What is Consumption? What is Sustainable Consumption? Why is household consumption important? Environmental pressures from consumption will intensify Driving forces behind consumption patterns What is the role of government in promoting sustainable consumption? Policies to promote sustainable consumption General policy framework on sustainable consumption Broad policy guidelines to promote sustainable household consumption Some Unresolved Policy Questions For Further Reading Where to contact us?
Trends and Policies in OECD Countries

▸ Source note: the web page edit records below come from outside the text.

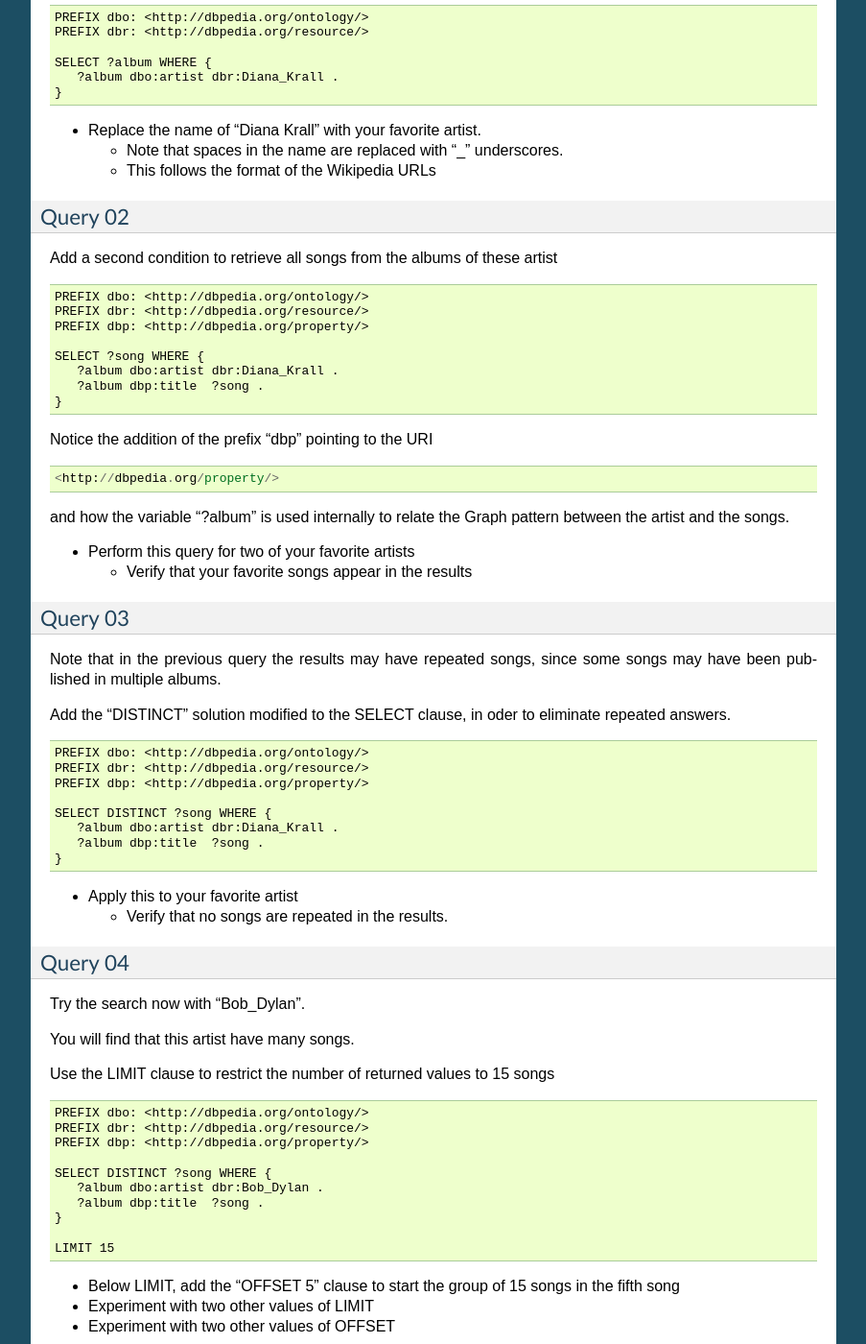
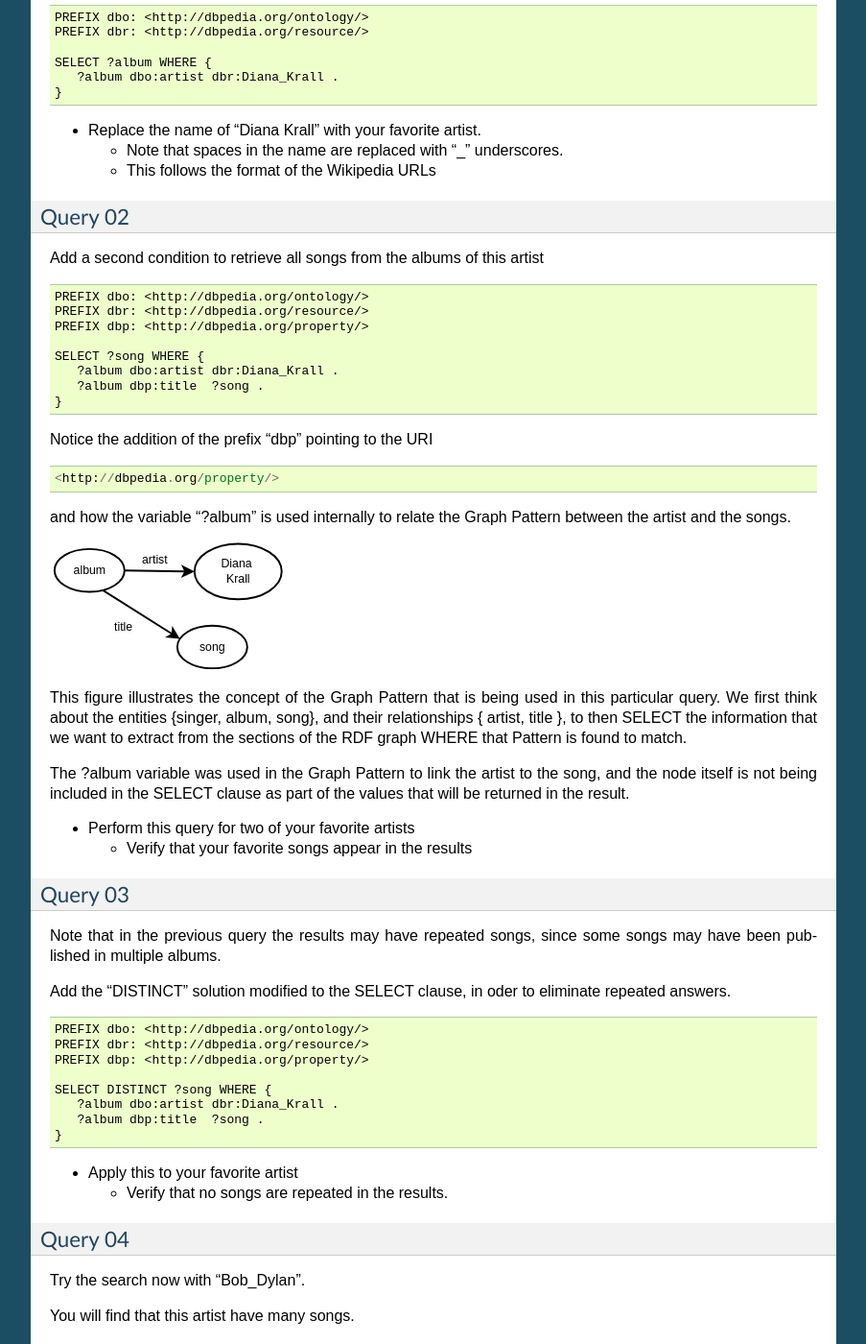
Before and after one commit to luisibanez/open-source-databases-tutorial, a Sphinx documentation site: the page built from source/SPARQL/LessonQuery.rst, in a window 1280 px wide and 1400 px high, scrolled down 795 px. Shown: the whole window at 96% size, without its empty margins (198-1101 px from the left). Built offline with Sphinx 7.4.7, drawn with Linux system fonts in a browser that asks for light colours; some of the changed text lies outside the part shown.

Commit message:
Added illustration of a Graph Pattern.

```diff
--- a/source/SPARQL/LessonQuery.rst
+++ b/source/SPARQL/LessonQuery.rst
@@ -64,7 +64,7 @@ and in the "Query Text" window, type:
 Query 02
 ~~~~~~~~
 
-Add a second condition to retrieve all songs from the albums of these artist
+Add a second condition to retrieve all songs from the albums of this artist
 
 ::
 
@@ -84,8 +84,22 @@ Notice the addition of the prefix "dbp" pointing to the URI
 
     <http://dbpedia.org/property/>
 
-and how the variable "?album" is used internally to relate the Graph pattern
+and how the variable "?album" is used internally to relate the Graph Pattern
 between the artist and the songs.
+
+.. image:: ../../images/SPARQL_GraphPattern.svg
+   :scale: 50 %
+
+This figure illustrates the concept of the Graph Pattern that is being used in
+this particular query. We first think about the entities {singer, album, song},
+and their relationships { artist, title }, to then SELECT the information that
+we want to extract from the sections of the RDF graph WHERE that Pattern is
+found to match.
+
+The ?album variable was used in the Graph Pattern to link the artist to the
+song, and the node itself is not being included in the SELECT clause as part of
+the values that will be returned in the result.
+
 
 * Perform this query for two of your favorite artists
 
@@ -163,13 +177,13 @@ Try the following query
      ?song dbo:artist dbr:Diana_Krall .
   }
 
-* Compare the results of this query with the results we obtained when using the album as part of the Graph pattern
+* Compare the results of this query with the results we obtained when using the album as part of the Graph Pattern
 
 
 Query 06
 ~~~~~~~~
 
-Find the dates in which these songs were released by using the following graph pattern.
+Find the dates in which these songs were released by using the following graph Pattern.
 
 ::
 
@@ -268,7 +282,7 @@ explicit name of a resource in a given language.
 Query 09
 ~~~~~~~~
 
-The graph patterns indicated in triplets of
+The Graph Patterns indicated in triplets of
 
 * Subject
 * Predicate
@@ -315,7 +329,7 @@ In a full query this will be
 Query 10
 ~~~~~~~~
 
-The graph patterns indicated in triplets of
+The Graph Patterns indicated in triplets of
 
 * Subject
 * Predicate
@@ -459,7 +473,7 @@ Japanesse.
 Query 14
 ~~~~~~~~
 
-When defining a Graph pattern, sometimes it is convenient to define some of the
+When defining a Graph Pattern, sometimes it is convenient to define some of the
 triplets as OPTIONAL.
 
 The following query
@@ -519,7 +533,7 @@ For example, we can see what album did not have a next one
   }
 
 The function "bound()" indicates whether a variable was associated to a value
-or not. This is equivalent to whether a match was found for the graph pattern
+or not. This is equivalent to whether a match was found for the Graph Pattern
 that included this variable. When some variables are used in OPTIONAL triplets,
 they may be "unbound" which is what the expression "!bound()" tests for.
 
```
Also changed, not shown: images/SPARQL_GraphPattern.svg (added), 1 other file.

Changing unsustainable household consumption patterns is crucial for achieving the goal of sustainable development in OECD countries. Households affect the environment through their energy and water consumption, waste generation, transport patterns and food choices. For many years, environmental policies were focused on the production side, mainly through pollution control and eco-efficiency. Household consumption patterns, and the drivers behind them, were poorly understood. This has made it difficult in the past to identify the appropriate role of governments in promoting more sustainable consumption patterns, and for the choice and implementation of different policy instruments. Is achieving sustainable consumption in OECD societies an insurmountable challenge? Looking ahead to the nature and size of the problem in OECD countries, the challenge appears daunting – even without considering the still greater implications of a global community consuming in the style and on the scale of OECD countries. Ten years after the 1992 Earth Summit, what can be said about the progress made in addressing the environmental impacts of household consumption patterns and what are the future priorities for action? Analysis shows that environmental impacts from household activities have worsened over the last three decades. And they are expected to intensify even more over the next twenty years – particularly in the areas of energy, transport and waste – if strong and comprehensive policies are not implemented. To help countries to change unsustainable consumption patterns, the OECD has been working actively on sustainable consumption issues since 1994. The results of this work have recently been released in a synthesis publication Towards Sustainable Household Consumption? Trends and Policies in OECD Countries (OECD, 2002). This publication includes a comprehensive analysis of household consumption patterns in five key areas: food, tourism-
© OECD 2002
Organisation for Economic Co-operation and Development
Towards Sustainable Household Consumption?
related travel, energy, water and waste generation in OECD countries. It presents trends in household consumption and related environmental impacts and explores the forces that shape household decisions. The publication also outlines the framework for government policies and the role of specific types of policy instruments to help households reduce their environmental impacts. It identifies lessons learned from the experiences of OECD Member countries so far with various policies to promote more sustainable consumption. s
goods and services are provided outside markets, through such institutions as the family and the natural environment, and can be consumed. Because they have no market value, non-marketed goods and services may be over-consumed (e.g. biodiversity, marine resources). s
What is Sustainable Consumption?
The term sustainable consumption is defined along the lines of the Brundtland definition for sustainable development as: "the use of goods and services that respond to basic needs and bring a better quality of life, while minimising the use of natural resources, toxic materials and emissions of waste and pollutants over the life-cycle, so as not to jeopardise the needs of future generations" (Norwegian Ministry of Environment,...